__INSTRUCTIONS TO FOLLOW__
Find and copy each line of the listing below that has the word "部分匹配表" in it.

__INFORMATION PROVIDED__
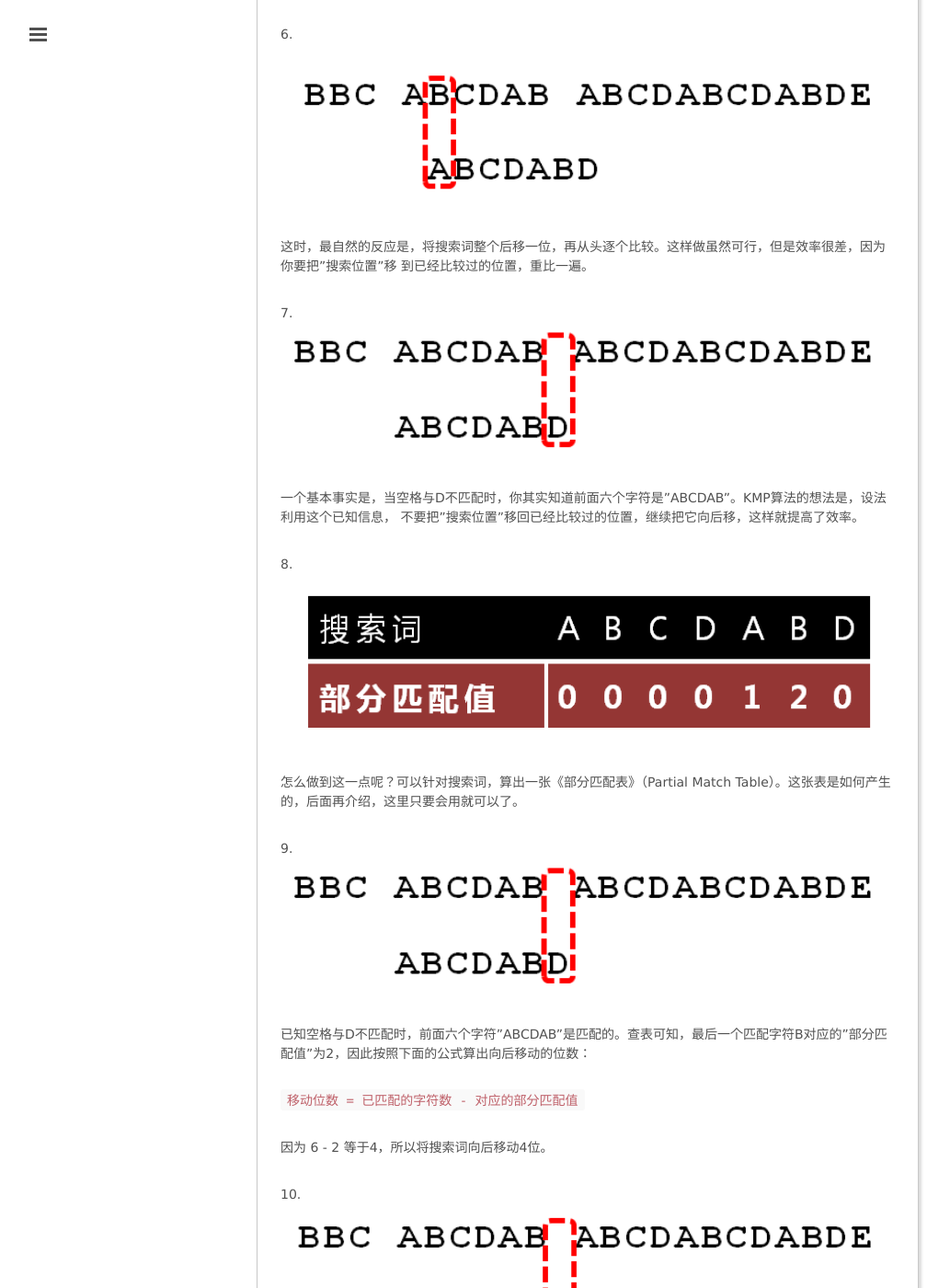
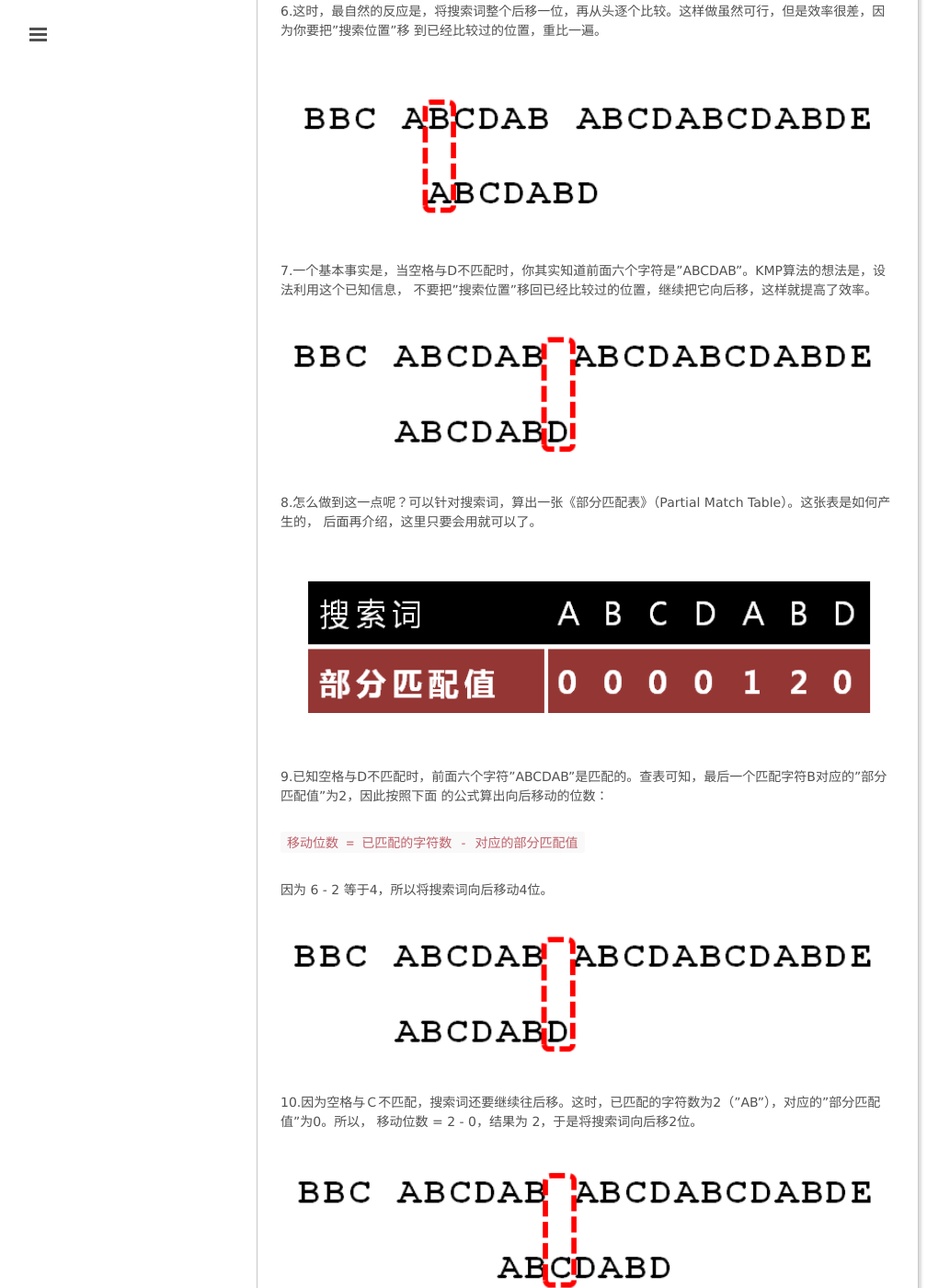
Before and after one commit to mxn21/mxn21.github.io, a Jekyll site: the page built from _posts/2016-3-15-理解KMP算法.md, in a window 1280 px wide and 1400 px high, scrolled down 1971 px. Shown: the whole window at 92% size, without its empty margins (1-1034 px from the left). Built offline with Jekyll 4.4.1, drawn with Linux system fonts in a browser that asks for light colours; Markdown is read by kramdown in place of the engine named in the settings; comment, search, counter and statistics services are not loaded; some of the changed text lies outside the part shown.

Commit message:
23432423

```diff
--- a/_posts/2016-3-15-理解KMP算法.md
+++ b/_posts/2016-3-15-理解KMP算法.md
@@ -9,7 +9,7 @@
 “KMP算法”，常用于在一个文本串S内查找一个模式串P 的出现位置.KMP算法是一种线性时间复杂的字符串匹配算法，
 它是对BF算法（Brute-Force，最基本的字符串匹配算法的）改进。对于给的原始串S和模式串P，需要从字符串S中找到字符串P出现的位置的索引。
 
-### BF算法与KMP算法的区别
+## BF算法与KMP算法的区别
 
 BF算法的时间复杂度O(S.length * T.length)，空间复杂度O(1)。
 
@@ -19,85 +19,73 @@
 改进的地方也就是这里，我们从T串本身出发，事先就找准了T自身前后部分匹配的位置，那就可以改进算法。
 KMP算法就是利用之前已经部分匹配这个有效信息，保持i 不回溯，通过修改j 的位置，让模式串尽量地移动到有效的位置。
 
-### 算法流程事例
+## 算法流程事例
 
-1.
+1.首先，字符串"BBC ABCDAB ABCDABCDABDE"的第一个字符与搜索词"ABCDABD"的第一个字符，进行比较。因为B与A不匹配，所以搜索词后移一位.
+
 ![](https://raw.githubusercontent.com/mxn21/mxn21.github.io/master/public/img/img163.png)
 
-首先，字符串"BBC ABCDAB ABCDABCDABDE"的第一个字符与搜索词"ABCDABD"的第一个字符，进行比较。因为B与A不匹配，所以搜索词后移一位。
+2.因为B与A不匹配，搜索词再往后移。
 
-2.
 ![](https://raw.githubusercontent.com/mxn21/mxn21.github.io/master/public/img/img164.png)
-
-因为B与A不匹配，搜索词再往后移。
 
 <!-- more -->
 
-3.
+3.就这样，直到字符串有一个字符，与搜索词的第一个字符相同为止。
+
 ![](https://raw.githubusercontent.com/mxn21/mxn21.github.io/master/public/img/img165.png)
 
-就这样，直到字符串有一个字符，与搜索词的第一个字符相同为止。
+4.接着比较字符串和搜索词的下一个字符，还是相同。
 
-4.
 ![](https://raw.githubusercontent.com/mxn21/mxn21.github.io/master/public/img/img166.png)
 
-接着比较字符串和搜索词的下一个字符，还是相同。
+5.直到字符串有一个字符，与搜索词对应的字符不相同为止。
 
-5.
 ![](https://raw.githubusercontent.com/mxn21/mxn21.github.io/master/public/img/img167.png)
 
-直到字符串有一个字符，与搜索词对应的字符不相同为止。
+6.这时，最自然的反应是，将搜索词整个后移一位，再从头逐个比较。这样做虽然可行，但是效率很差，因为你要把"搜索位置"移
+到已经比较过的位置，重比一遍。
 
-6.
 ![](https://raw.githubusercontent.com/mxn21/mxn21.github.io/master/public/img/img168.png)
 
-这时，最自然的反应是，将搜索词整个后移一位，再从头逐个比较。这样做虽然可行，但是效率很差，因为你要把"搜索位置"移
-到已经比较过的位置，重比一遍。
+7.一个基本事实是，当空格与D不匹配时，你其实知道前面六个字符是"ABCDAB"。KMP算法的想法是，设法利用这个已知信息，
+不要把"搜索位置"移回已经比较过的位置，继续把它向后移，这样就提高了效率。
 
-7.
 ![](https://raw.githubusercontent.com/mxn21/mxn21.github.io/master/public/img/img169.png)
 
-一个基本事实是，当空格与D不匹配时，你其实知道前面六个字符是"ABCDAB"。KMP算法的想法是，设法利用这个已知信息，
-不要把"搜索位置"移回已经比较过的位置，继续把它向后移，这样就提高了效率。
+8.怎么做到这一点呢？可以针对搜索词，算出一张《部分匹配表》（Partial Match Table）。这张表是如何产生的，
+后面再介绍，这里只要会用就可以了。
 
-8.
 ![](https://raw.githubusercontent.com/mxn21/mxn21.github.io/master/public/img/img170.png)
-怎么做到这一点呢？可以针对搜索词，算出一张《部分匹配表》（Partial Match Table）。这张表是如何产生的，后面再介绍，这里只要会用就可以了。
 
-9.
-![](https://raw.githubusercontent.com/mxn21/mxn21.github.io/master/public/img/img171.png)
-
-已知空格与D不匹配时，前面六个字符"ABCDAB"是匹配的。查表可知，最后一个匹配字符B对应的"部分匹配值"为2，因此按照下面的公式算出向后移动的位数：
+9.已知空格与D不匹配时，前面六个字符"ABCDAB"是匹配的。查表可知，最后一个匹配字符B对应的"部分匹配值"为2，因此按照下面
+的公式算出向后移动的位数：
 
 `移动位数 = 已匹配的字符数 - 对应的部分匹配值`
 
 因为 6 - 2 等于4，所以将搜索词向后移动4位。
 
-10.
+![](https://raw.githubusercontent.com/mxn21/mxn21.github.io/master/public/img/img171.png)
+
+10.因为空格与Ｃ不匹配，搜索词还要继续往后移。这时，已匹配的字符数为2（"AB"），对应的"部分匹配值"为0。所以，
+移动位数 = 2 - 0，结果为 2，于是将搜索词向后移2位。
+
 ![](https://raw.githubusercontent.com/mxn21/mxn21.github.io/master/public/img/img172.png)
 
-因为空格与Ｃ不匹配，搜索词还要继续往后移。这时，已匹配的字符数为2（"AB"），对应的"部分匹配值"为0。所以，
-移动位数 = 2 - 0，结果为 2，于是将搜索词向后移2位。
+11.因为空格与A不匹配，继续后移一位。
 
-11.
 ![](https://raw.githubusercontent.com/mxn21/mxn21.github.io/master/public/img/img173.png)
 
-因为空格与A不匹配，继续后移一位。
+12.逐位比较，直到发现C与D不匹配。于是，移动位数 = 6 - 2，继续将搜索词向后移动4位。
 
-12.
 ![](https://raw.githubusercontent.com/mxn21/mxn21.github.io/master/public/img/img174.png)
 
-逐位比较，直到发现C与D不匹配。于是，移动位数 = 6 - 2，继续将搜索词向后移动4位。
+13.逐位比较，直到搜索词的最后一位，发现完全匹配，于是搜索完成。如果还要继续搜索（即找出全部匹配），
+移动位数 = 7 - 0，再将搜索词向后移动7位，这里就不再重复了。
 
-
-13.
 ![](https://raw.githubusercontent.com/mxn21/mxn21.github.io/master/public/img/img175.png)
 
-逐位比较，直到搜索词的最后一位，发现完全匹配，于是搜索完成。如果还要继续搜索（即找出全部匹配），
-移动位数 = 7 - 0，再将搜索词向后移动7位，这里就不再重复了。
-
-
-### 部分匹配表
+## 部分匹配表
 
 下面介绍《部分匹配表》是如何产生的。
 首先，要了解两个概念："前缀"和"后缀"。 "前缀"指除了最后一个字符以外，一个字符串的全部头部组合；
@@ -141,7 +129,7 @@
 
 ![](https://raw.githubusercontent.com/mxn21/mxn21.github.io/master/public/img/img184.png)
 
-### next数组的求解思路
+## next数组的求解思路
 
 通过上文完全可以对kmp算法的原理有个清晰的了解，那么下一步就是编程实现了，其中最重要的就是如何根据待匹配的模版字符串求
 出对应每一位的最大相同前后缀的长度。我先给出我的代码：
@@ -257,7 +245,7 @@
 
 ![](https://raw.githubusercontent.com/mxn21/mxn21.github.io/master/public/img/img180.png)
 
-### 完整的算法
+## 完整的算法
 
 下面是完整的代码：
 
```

__RESULT__
+8.怎么做到这一点呢？可以针对搜索词，算出一张《部分匹配表》（Partial Match Table）。这张表是如何产生的，
-怎么做到这一点呢？可以针对搜索词，算出一张《部分匹配表》（Partial Match Table）。这张表是如何产生的，后面再介绍，这里只要会用就可以了。
-### 部分匹配表
+## 部分匹配表
 下面介绍《部分匹配表》是如何产生的。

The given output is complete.